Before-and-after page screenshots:
■ ■ ■

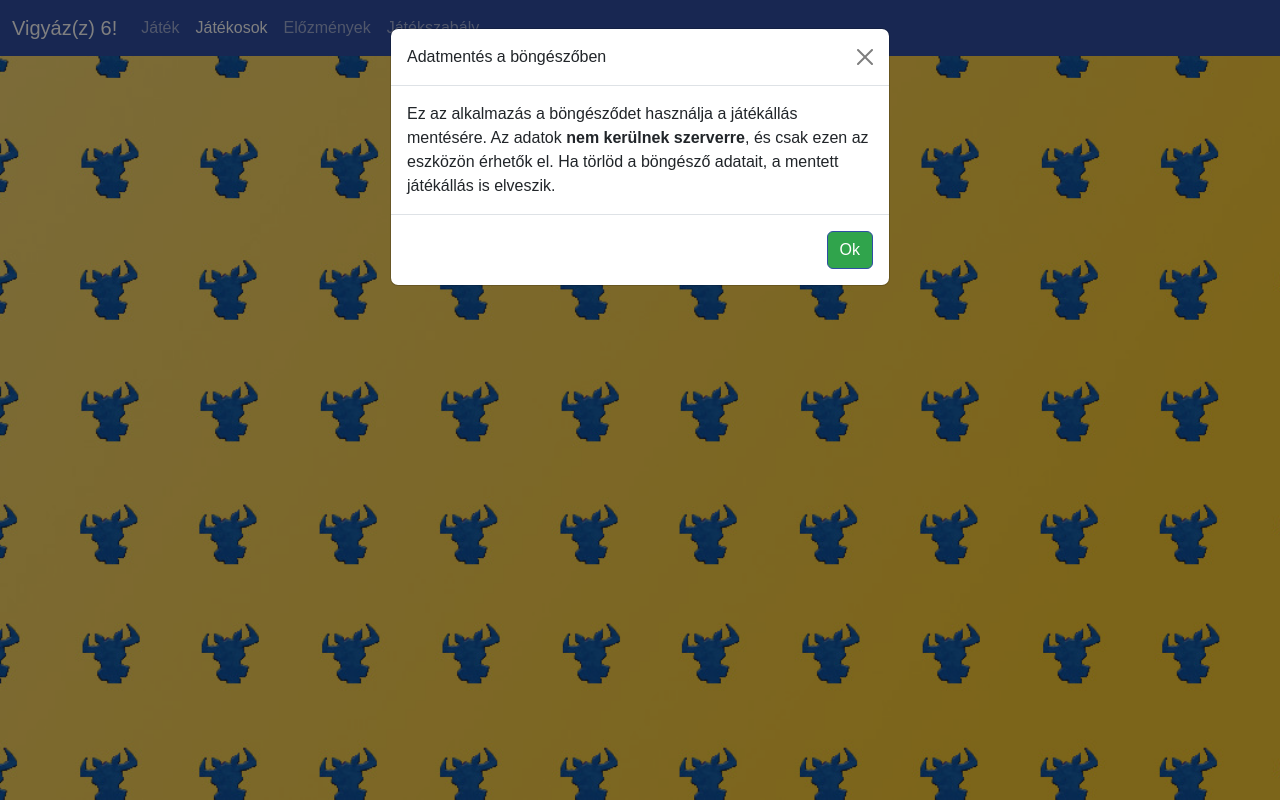
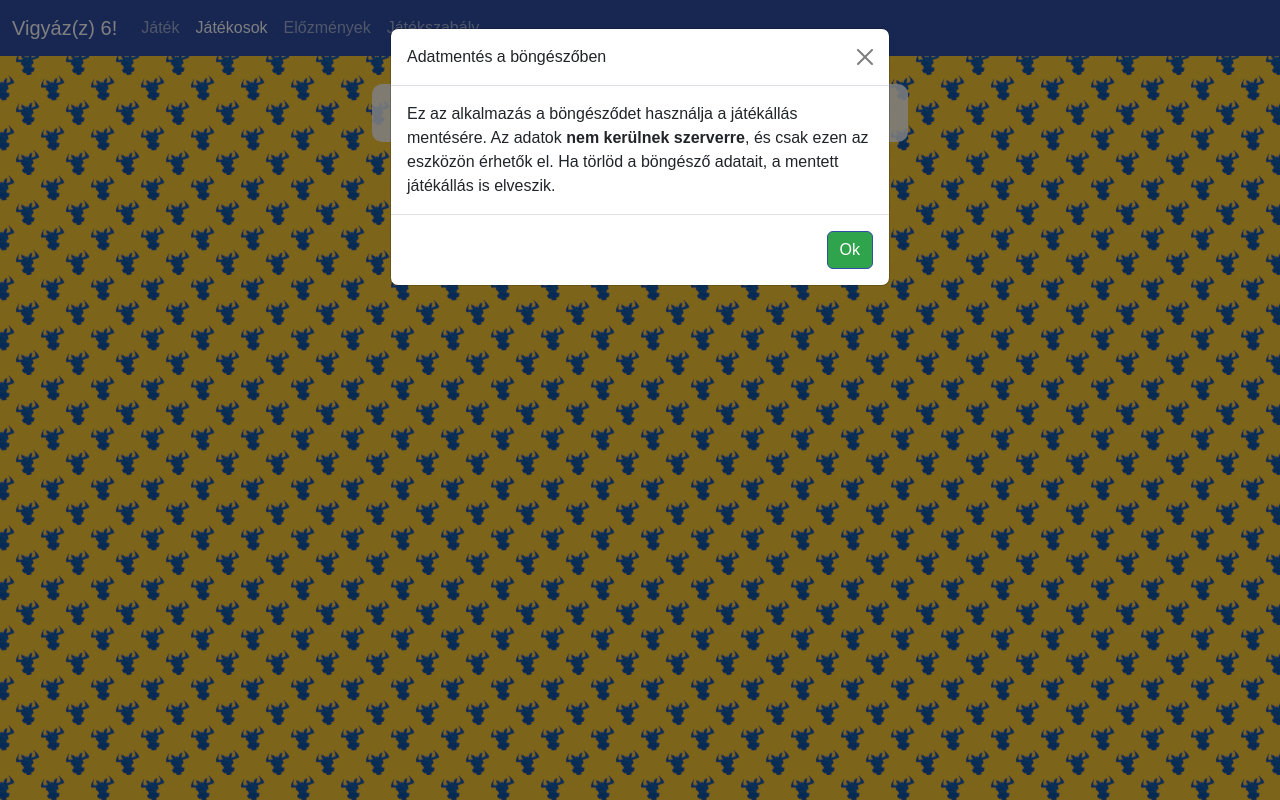
Before and after one commit to zdomiter/vigyazz6_web, a plain HTML site: page player.html in a window 1280 px wide. Drawn offline with nearby package versions, Linux system fonts and the light colour scheme.

Commit message:
home
background

```diff
--- a/history.js
+++ b/history.js
@@ -23,6 +23,7 @@ function renderGameHistory() {
             📅<span style="color:white;">
                 ${game.timestamp.split("T")[0]}
             </span> <br>
+                <i class="bi bi-trophy"></i>
                <span style="float: right; text-align: right; color: white">
                     ${game.players
                 .filter(p => p.rank === 1)
--- a/player.html
+++ b/player.html
@@ -40,7 +40,7 @@
     </div>
     <div class="container-fluid fullscreen-mobile pt-2">
         <div class="text-center">
-            <h2 class="mb-3">Játékosok</h2>
+            <h2 id="player-h2"  class="mb-3 rules-container">Játékosok</h2>
 
             <form id="player-form" class="row g-2 justify-content-center">
                 <div class="col-10">
--- a/style.css
+++ b/style.css
@@ -1,14 +1,14 @@
 body {
-    background-image: url('bg-vigyazz6.jpg'); /* Kép betöltése */
-    background-size: cover; /* Kitölti az egész képernyőt */
+    background-image: url('bg-vigyazz6_50x50.jpg'); /* Kép betöltése */
+    /*background-size: cover; /* Kitölti az egész képernyőt */
     background-position: center; /* Középre igazítja */
-    background-repeat: no-repeat; /* Nem ismétlődik */
+    background-repeat:repeat; /* Nem ismétlődik */
     background-attachment: fixed; /* Fix háttér (nem görgetődik) */
     font-family: 'Rubik', sans-serif;
 }
 
 .rules-container {
-    background: rgba(255, 255, 255, 0.7); /* Fehér, 70%-os áttetszőség */
+    background: rgba(255, 255, 255, 0.85); /* Fehér, 70%-os áttetszőség */
     margin: 20px;
     padding: 10px;
     border-radius: 10px;
@@ -127,3 +127,7 @@ body {
 #player-list{
     padding-top: 20px;
 }
+#player-h2{
+    color: #A43088;
+    font-weight: bold;
+}
```
Also changed, not shown: bg-vigyazz6_100x100.jpg (added), bg-vigyazz6_50x50.jpg (added), 1 other file.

■ ■ ■

* Problem details: Restate, word for word, the entries above, dropping any picture.

* Answer:
Before and after one commit to zdomiter/vigyazz6_web, a plain HTML site: page player.html in a window 1280 px wide. Drawn offline with nearby package versions, Linux system fonts and the light colour scheme.

Commit message:
home
background

```diff
--- a/history.js
+++ b/history.js
@@ -23,6 +23,7 @@ function renderGameHistory() {
             📅<span style="color:white;">
                 ${game.timestamp.split("T")[0]}
             </span> <br>
+                <i class="bi bi-trophy"></i>
                <span style="float: right; text-align: right; color: white">
                     ${game.players
                 .filter(p => p.rank === 1)
--- a/player.html
+++ b/player.html
@@ -40,7 +40,7 @@
     </div>
     <div class="container-fluid fullscreen-mobile pt-2">
         <div class="text-center">
-            <h2 class="mb-3">Játékosok</h2>
+            <h2 id="player-h2"  class="mb-3 rules-container">Játékosok</h2>
 
             <form id="player-form" class="row g-2 justify-content-center">
                 <div class="col-10">
--- a/style.css
+++ b/style.css
@@ -1,14 +1,14 @@
 body {
-    background-image: url('bg-vigyazz6.jpg'); /* Kép betöltése */
-    background-size: cover; /* Kitölti az egész képernyőt */
+    background-image: url('bg-vigyazz6_50x50.jpg'); /* Kép betöltése */
+    /*background-size: cover; /* Kitölti az egész képernyőt */
     background-position: center; /* Középre igazítja */
-    background-repeat: no-repeat; /* Nem ismétlődik */
+    background-repeat:repeat; /* Nem ismétlődik */
     background-attachment: fixed; /* Fix háttér (nem görgetődik) */
     font-family: 'Rubik', sans-serif;
 }
 
 .rules-container {
-    background: rgba(255, 255, 255, 0.7); /* Fehér, 70%-os áttetszőség */
+    background: rgba(255, 255, 255, 0.85); /* Fehér, 70%-os áttetszőség */
     margin: 20px;
     padding: 10px;
     border-radius: 10px;
@@ -127,3 +127,7 @@ body {
 #player-list{
     padding-top: 20px;
 }
+#player-h2{
+    color: #A43088;
+    font-weight: bold;
+}
```
Also changed, not shown: bg-vigyazz6_100x100.jpg (added), bg-vigyazz6_50x50.jpg (added), 1 other file.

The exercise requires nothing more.